# Assignment
Sift the listing for lines that hold the string "setupFragment" and pull them out.

# Available data
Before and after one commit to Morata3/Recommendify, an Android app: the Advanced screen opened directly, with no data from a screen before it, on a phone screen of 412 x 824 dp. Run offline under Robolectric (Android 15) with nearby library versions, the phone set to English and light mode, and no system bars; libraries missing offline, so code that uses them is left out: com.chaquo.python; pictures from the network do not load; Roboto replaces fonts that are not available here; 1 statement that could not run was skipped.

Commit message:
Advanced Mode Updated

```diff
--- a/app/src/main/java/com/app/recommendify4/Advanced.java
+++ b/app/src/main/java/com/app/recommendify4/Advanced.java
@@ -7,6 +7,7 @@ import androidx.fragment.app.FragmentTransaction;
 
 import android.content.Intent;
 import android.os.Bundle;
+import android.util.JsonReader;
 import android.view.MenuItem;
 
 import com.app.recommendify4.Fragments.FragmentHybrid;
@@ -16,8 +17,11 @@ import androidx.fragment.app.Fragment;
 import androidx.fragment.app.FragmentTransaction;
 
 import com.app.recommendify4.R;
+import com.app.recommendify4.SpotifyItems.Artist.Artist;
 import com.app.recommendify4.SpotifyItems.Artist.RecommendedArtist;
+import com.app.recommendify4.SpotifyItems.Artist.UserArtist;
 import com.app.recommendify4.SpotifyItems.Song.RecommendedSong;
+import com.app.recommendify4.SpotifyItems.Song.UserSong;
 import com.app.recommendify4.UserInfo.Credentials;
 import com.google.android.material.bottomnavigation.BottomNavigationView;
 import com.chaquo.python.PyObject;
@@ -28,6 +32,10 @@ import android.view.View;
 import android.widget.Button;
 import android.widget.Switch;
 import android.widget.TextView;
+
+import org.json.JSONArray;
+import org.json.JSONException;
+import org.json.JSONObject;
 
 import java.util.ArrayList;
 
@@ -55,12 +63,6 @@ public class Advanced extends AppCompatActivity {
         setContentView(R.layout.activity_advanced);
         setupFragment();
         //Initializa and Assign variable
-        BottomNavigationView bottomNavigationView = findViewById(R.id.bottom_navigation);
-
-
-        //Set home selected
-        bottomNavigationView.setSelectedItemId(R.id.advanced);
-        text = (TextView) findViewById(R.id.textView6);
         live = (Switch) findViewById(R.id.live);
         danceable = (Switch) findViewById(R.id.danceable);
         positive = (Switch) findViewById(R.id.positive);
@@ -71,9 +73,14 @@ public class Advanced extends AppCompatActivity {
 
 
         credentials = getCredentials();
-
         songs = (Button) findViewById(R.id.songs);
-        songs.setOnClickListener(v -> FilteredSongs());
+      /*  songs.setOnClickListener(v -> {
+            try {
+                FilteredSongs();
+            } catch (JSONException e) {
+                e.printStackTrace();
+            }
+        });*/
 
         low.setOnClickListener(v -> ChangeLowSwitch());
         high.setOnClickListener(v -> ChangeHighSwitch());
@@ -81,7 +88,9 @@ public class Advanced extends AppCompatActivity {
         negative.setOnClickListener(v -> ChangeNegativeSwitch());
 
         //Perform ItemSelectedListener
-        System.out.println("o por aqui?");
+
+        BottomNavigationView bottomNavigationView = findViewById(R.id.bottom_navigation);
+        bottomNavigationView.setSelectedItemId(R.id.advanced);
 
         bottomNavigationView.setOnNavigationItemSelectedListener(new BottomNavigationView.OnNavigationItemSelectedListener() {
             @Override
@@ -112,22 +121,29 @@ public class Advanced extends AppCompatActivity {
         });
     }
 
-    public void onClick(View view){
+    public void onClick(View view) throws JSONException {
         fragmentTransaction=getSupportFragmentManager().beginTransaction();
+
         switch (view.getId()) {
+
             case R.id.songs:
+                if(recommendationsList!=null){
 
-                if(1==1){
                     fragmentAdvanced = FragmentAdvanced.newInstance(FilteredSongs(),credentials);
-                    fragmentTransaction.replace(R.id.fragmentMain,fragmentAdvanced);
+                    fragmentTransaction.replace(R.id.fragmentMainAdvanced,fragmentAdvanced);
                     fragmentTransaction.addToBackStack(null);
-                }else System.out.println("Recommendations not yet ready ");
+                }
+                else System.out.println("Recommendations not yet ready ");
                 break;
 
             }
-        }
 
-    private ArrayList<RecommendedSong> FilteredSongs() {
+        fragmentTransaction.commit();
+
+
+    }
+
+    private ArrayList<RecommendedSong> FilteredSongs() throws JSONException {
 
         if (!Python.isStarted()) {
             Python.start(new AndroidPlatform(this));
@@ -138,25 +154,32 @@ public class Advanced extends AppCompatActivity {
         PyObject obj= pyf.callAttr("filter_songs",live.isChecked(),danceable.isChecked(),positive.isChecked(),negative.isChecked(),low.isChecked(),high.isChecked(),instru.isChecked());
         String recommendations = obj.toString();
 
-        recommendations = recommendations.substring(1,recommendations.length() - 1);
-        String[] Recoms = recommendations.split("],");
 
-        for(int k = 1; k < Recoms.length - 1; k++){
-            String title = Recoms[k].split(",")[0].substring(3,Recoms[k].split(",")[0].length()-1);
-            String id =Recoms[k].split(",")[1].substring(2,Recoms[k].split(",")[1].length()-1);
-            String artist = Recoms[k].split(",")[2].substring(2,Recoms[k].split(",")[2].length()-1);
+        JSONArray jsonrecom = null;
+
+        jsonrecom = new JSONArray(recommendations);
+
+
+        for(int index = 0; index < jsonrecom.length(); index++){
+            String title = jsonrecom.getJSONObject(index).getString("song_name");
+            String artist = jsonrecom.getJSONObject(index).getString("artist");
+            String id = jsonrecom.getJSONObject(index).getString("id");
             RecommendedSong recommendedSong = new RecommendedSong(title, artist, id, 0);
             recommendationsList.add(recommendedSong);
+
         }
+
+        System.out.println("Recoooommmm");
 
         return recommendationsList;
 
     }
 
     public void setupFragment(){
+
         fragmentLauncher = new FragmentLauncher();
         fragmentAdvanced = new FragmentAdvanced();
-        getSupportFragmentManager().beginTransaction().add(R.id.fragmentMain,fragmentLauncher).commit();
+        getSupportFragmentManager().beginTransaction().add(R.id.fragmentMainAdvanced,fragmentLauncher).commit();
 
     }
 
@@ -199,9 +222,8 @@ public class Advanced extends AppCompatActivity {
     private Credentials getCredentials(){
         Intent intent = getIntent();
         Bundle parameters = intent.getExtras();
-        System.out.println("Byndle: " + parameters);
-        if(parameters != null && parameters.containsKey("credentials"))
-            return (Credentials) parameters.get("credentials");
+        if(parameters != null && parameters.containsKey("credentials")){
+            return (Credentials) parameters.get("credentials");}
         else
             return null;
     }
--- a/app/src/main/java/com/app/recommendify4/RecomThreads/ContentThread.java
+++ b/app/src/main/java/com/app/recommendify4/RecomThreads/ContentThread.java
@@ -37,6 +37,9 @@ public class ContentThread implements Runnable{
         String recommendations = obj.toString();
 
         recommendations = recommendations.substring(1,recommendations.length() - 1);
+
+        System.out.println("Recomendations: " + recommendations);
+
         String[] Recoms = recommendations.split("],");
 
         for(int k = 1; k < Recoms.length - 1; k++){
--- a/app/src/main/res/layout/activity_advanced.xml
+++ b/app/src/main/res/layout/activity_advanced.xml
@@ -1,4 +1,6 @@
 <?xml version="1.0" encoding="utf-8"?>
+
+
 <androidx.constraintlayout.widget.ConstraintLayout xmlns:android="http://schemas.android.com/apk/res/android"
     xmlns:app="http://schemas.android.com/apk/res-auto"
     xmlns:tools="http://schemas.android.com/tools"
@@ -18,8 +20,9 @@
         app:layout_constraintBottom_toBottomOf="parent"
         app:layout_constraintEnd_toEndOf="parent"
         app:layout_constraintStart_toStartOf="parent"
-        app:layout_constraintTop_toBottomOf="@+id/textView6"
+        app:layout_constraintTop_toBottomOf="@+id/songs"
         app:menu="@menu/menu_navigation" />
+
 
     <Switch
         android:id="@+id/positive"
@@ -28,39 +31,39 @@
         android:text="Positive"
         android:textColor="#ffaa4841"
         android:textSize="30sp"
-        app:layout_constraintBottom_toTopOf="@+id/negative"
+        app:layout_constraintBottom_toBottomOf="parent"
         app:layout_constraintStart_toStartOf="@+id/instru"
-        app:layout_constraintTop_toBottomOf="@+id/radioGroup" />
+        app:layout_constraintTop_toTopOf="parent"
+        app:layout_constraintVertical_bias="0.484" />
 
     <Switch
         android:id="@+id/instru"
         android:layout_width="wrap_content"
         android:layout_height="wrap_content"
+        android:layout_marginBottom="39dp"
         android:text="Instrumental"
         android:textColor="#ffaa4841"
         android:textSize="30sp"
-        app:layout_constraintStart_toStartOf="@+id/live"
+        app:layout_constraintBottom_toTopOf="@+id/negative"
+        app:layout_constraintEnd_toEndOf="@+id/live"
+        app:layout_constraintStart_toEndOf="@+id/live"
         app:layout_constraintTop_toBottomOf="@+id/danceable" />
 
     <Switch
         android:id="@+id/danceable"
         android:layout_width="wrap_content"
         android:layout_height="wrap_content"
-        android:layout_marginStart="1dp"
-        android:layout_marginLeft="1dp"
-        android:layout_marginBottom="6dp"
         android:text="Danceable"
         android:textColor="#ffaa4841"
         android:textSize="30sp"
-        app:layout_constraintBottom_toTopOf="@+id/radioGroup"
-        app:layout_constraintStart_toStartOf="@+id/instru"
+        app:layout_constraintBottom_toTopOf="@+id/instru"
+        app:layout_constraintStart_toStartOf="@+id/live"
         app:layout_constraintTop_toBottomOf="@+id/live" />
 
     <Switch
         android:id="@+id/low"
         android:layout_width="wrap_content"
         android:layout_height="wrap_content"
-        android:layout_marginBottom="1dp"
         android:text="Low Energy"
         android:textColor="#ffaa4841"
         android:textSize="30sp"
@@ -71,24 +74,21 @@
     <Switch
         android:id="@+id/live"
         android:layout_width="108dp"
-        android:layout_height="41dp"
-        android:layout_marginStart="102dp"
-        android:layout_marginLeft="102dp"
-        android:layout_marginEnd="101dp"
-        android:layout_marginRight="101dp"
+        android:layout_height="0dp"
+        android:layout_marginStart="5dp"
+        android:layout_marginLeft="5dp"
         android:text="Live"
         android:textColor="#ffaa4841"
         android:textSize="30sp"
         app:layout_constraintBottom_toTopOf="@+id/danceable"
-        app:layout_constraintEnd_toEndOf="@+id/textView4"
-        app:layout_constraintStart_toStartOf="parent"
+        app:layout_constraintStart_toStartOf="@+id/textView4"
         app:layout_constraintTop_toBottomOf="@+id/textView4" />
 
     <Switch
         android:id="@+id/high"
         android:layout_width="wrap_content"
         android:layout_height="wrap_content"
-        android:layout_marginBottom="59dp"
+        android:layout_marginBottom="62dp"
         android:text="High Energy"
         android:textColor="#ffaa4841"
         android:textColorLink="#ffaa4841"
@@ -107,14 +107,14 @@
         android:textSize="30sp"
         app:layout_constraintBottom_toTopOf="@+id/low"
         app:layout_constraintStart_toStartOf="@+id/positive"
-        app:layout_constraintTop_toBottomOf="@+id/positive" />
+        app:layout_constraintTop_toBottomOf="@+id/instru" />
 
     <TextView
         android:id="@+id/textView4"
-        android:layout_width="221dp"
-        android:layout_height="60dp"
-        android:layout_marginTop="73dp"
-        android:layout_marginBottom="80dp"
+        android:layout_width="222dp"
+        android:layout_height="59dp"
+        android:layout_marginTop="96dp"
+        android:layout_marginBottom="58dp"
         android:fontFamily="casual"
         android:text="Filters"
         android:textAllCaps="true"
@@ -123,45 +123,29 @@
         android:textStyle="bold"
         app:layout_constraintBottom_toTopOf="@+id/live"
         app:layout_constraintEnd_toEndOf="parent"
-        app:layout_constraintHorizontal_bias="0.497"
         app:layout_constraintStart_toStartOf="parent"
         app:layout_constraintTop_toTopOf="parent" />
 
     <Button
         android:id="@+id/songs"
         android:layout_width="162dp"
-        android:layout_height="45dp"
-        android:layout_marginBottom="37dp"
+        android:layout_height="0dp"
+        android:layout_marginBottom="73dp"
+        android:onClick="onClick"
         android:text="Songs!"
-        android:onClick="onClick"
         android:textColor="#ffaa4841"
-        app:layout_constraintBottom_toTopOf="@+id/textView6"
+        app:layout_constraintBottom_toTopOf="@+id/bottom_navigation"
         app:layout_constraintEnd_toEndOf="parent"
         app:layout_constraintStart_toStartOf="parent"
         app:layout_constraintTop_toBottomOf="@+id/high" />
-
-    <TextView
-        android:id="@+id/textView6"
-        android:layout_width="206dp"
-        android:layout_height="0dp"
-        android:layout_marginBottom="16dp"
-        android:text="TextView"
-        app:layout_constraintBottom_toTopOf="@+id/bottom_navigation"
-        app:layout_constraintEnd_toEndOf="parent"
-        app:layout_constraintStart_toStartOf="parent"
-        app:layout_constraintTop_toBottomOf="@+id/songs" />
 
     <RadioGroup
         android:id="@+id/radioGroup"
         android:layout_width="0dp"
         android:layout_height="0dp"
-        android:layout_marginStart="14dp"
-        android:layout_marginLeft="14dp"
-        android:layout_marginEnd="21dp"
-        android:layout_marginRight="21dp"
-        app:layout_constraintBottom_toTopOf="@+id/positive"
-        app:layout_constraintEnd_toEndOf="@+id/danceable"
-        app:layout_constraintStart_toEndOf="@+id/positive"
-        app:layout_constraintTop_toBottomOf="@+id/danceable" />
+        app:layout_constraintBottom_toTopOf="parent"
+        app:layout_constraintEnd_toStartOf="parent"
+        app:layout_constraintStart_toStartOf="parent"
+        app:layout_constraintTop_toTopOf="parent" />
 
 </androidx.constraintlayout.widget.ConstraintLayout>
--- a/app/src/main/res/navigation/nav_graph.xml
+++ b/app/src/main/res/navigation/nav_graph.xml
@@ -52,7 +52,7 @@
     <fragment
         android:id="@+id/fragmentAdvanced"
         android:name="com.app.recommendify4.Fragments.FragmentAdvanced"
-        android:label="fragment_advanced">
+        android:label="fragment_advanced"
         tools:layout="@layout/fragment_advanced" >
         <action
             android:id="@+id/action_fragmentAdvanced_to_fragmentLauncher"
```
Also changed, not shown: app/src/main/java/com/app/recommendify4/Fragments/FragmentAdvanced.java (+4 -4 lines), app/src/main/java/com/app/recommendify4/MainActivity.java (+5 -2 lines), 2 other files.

# Result of this exercise
         setupFragment();
     public void setupFragment(){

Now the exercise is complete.